On the London stage, he was a member of both the Royal National Theatre and the Royal Shakespeare Company, winning the Evening Standard Award for Best Actor in Becket; he also led Canada’s Stratford Festival under Tyrone Guthrie and Michael Langham.
Although Mr. Plummer won the Academy Award and a Golden Globe for his work in Beginners, he is perhaps best remembered for his performance opposite Julie Andrews in the 1965 film version of the Rodgers and Hammerstein classic The Sound of Music, playing Captain Von Trapp.
Among his numerous other film credits included Oscar-nominated turns in The Last Station (2009) and All the Money in the World (2017, replacing Kevin Spacey after initial production) plus roles in Knives Out, Danny Collins, The Girl with the Dragon Tattoo, The Tempest, Beginners, The Last Station, Caesar and Cleopatra, Man in the Chair, The New World, National Treasure, Nicholas Nickleby, A Beautiful Mind, Lucky Break, Blackheart, The Clown at Midnight, 12 Monkeys, Malcolm X, Impolite, Liar's Age, Star Trek VI: The Undiscovered Country, Souvenir, Shadow Dancing, Dreamscape, Ordeal by Innocence, The Amateur, Eyewitness, Murder by Decree, The Silent Partner, International Velvet, The Disappearance, The Assignment, The Man Who Would Be King, Conduct Unbecoming, The Return of the Pink Panther, The Royal Hunt of the Sun, Oedipus the King, Triple Cross, and The Fall of the Roman Empire.

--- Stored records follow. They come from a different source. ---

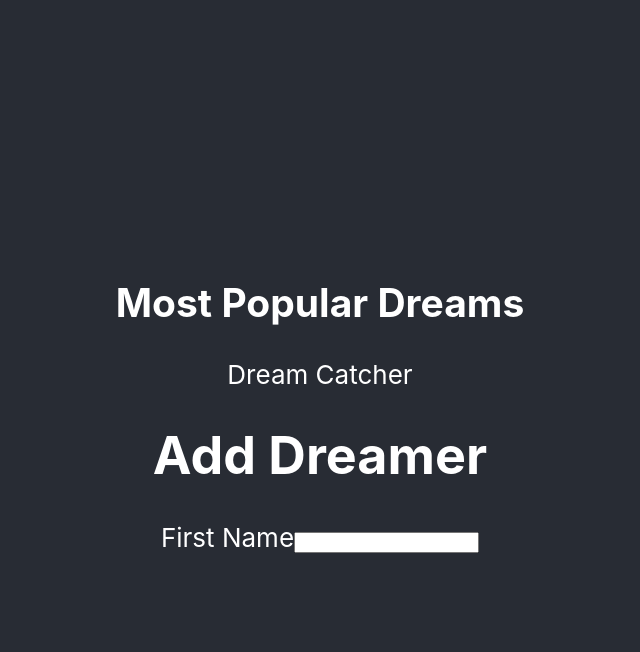
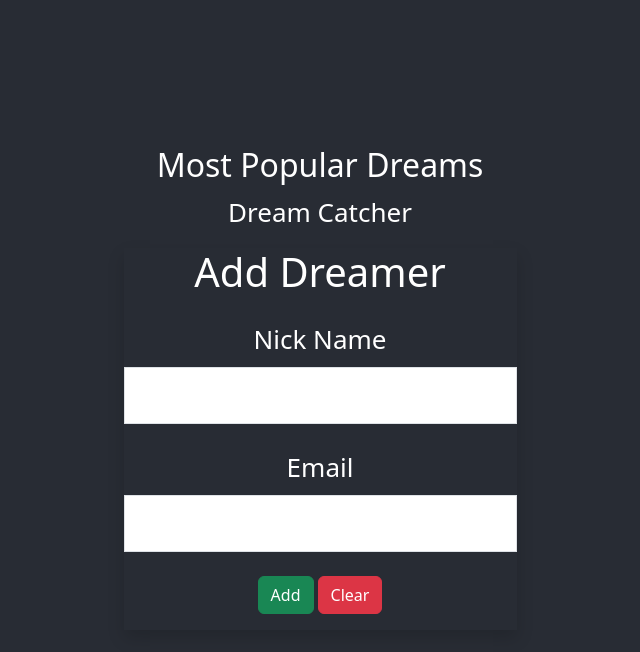
Before and after one commit to Yummikko/el-proyecte-grande-ui, a React (Create React App) app in the folder dream-catcher-ui/: page / in a window 1280 px wide. Shown: the top 652 px of the page, without its empty margins (320-960 px from the left). Built offline with nearby package versions, Linux system fonts and the light colour scheme; no server answers.

Commit message:
new functionality create dreamer

```diff
--- a/dream-catcher-ui/package.json
+++ b/dream-catcher-ui/package.json
@@ -6,6 +6,8 @@
     "@testing-library/jest-dom": "^5.16.5",
     "@testing-library/react": "^13.4.0",
     "@testing-library/user-event": "^13.5.0",
+    "axios": "^1.3.4",
+    "bootstrap": "^5.2.3",
     "react": "^18.2.0",
     "react-dom": "^18.2.0",
     "react-scripts": "^5.0.1",
--- a/dream-catcher-ui/src/components/AddDreamer.js
+++ b/dream-catcher-ui/src/components/AddDreamer.js
@@ -1,6 +1,28 @@
-import React from 'react'
+import React, { useState } from 'react'
+import DreamerService from '../services/dreamerService';
 
 const AddDreamer = () => {
+  const [dreamer, setDreamer] = useState({
+    nickName: "",
+    email: "",
+  })
+
+  const handleChange = (e) => {
+    const value = e.target.value;
+    setDreamer({...dreamer, [e.target.name]:value})
+  }
+
+  const saveDreamer = (e) => {
+    e.preventDefault();
+    DreamerService.saveDreamer(dreamer)
+      .then((response) => {
+        console.log(response);
+      })
+      .catch((error) => {
+        console.log(error);
+      })
+  }
+
   return (
     <div className='flex max-w-2xl mx-auto shadow border-b'>
       <div className='px-8 py-8'>
@@ -8,8 +30,16 @@ const AddDreamer = () => {
           <h1>Add Dreamer</h1>
         </div>
         <div className='items-center justify-center h-14 w-full my-4'>
-          <label className='block text-gray-600 text-sm font-normal'>First Name</label>
-          <input type="text" className='h-10 w-96 border mt-2 px-2 py-2'></input>
+          <label className='d-block'>Nick Name</label>
+          <input type="text" className='h-10 w-96 border mt-2 px-2 py-2' name="nickName" value={dreamer.nickName} onChange={(e) => handleChange(e)}></input>
+        </div>
+        <div className='items-center justify-center h-14 w-full my-4'>
+          <label className='d-block'>Email</label>
+          <input type="text" className='h-10 w-96 border mt-2 px-2 py-2' name="email" value={dreamer.email} onChange={(e) => handleChange(e)}></input>
+        </div>
+        <div className='items-center justify-center h-14 w-full my-4'>
+          <button onClick={saveDreamer} className='btn btn-success mb-3'>Add</button>
+          <button className='btn btn-danger mb-3 ms-1'>Clear</button>
         </div>
       </div>
     </div>
--- a/dream-catcher-ui/src/index.js
+++ b/dream-catcher-ui/src/index.js
@@ -3,6 +3,7 @@ import ReactDOM from 'react-dom/client';
 import './index.css';
 import App from './App';
 import reportWebVitals from './reportWebVitals';
+import 'bootstrap/dist/css/bootstrap.css';
 
 const root = ReactDOM.createRoot(document.getElementById('root'));
 root.render(
--- /dev/null
+++ b/dream-catcher-ui/src/services/dreamerService.js
@@ -0,0 +1,11 @@
+import axios from "axios"
+
+const DREAMER_API_BASE_URL = "http://localhost:8080/api/v1/dreamers/create"
+
+class DreamerService {
+    saveDreamer(dreamer) {
+        return axios.post(DREAMER_API_BASE_URL, dreamer);
+    }
+}
+
+export default new DreamerService();
```
Also changed, not shown: 1 other file (tests, documents, lock files or other folders).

Mr. Plummer's television work began with his debut in 1953 in The Gathering Night, an adaptation of Kipling’s The Light That Failed, about a painter who loses his eyesight. He was subsequently nominated for seven Primetime Emmy Awards, winning two: Outstanding Lead Actor in a Limited Series for playing Roscoe Heyward in Arthur Hailey's The Moneychangers (1977) and Outstanding Voice-Over Performance as the Narrator in The New Adventures of Madeline (1994).
Mr. Plummer worked his magic in several solo shows, including Shakespeare with Music, created by Plummer and Michael Lankester, where he performed excerpts from four Shakespeare classics—Hamlet, A Midsummer Night's Dream, Henry V, and The Tempest—while the music of Tchaikovsky, Mendelssohn, Walton, and Lankester played; and A Word or Two. The latter, written and arranged by Plummer and directed by Tony winner Des McAnuff, offered his personal take on such literary giants as Ben Jonson, George Bernard Shaw, Shakespeare, Rudyard Kipling, A.A. Milne, Lewis Carroll, Lord Byron, Dylan Thomas, W.H. Auden, and Stephen Leacock.

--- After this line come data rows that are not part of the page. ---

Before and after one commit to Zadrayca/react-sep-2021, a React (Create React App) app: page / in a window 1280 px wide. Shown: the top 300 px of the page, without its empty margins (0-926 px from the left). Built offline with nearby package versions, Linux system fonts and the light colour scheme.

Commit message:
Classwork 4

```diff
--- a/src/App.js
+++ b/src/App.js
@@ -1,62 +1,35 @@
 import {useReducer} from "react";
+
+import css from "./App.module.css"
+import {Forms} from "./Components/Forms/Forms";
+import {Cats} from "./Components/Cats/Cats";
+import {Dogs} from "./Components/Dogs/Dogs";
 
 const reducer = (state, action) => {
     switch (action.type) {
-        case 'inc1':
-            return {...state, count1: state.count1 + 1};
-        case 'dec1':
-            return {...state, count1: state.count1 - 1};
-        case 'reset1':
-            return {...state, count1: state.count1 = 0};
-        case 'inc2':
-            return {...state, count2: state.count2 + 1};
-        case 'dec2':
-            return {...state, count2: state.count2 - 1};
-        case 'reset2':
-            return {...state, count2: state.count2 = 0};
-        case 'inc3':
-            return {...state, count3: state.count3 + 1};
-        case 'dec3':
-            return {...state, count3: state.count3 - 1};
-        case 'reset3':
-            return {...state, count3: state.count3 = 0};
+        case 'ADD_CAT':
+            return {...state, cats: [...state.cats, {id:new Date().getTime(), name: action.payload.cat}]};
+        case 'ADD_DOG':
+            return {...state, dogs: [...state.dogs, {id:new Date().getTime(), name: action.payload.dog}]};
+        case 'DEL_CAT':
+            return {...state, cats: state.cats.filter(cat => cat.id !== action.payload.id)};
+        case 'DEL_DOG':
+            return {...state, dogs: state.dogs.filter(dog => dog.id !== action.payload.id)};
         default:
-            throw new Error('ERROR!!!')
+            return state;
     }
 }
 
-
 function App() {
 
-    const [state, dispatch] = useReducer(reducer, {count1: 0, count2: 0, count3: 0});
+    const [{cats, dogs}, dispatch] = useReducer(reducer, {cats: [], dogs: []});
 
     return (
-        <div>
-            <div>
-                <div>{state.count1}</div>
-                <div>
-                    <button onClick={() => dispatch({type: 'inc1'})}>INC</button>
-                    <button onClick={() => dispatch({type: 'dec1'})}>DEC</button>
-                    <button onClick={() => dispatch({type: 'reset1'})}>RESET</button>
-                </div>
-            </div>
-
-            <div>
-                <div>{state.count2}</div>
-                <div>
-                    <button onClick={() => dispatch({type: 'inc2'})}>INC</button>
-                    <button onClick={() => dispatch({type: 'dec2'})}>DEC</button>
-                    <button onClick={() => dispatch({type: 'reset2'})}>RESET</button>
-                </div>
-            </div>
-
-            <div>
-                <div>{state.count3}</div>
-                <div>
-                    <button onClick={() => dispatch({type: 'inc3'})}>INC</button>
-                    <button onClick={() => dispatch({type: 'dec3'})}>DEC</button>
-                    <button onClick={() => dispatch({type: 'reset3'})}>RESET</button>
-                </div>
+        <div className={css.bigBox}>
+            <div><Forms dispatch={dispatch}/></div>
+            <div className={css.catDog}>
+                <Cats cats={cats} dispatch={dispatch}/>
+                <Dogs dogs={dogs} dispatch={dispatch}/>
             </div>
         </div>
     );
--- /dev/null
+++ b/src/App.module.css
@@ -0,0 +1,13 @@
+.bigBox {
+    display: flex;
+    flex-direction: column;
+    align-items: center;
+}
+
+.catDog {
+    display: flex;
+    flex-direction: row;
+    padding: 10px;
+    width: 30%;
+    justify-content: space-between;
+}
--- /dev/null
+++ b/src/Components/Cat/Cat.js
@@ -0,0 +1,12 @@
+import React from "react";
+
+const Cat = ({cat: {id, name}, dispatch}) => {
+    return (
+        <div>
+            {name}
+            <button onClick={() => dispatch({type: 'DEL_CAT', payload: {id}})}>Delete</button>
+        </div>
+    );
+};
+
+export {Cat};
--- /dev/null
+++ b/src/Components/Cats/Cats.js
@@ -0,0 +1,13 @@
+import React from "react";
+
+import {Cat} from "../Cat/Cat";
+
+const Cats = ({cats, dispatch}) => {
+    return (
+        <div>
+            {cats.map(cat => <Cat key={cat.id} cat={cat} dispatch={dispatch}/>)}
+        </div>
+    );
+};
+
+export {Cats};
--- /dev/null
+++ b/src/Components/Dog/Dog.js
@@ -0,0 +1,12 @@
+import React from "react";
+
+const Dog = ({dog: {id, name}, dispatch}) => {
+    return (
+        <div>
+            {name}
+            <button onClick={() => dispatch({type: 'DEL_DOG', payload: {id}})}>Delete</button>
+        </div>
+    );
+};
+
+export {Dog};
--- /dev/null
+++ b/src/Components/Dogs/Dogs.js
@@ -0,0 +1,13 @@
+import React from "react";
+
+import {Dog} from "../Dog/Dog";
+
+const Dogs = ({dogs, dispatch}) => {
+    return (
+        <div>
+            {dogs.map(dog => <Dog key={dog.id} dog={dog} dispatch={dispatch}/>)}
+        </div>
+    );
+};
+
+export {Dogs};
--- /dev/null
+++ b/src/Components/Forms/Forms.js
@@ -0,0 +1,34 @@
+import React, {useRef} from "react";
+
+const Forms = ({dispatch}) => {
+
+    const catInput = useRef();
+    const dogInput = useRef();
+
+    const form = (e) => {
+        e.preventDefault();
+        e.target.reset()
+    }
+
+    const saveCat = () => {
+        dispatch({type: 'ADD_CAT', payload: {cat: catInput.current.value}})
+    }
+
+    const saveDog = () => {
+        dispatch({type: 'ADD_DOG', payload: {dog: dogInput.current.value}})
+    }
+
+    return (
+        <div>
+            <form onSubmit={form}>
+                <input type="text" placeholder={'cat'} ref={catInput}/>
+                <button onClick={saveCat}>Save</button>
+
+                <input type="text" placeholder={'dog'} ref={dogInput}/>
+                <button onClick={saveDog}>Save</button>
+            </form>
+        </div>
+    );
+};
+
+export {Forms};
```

Mr. Plummer was the first artist to receive the Jason Robards Award, in memory of his late friend. He was also honored with the Edwin Booth Award and the Sir John Gielgud Quill Award. In 1968 he was invested as a Companion of the Order of Canada, an honorary knighthood. In 1986 he was inducted into the Theater Hall of Fame at the Gershwin Theatre, and in 2011, he was presented with the Stratford Shakespeare Festival's first Lifetime Achievement Award. (A recording of the Stratford Festival production of The Tempest, starring Plummer, was screened in movie theatres in 2014.)
Mr. Plummer was 82 when he won the Oscar. He told Playbill at the time, "It kind of rejuvenates your career, makes you feel very young," adding, "I've won all sorts of awards, which I'm just as grateful for. Particularly in the theatre."
Mr. Plummer is survived by third wife, Taylor, and a daughter with his first wife Tammy Grimes, Amanda Plummer.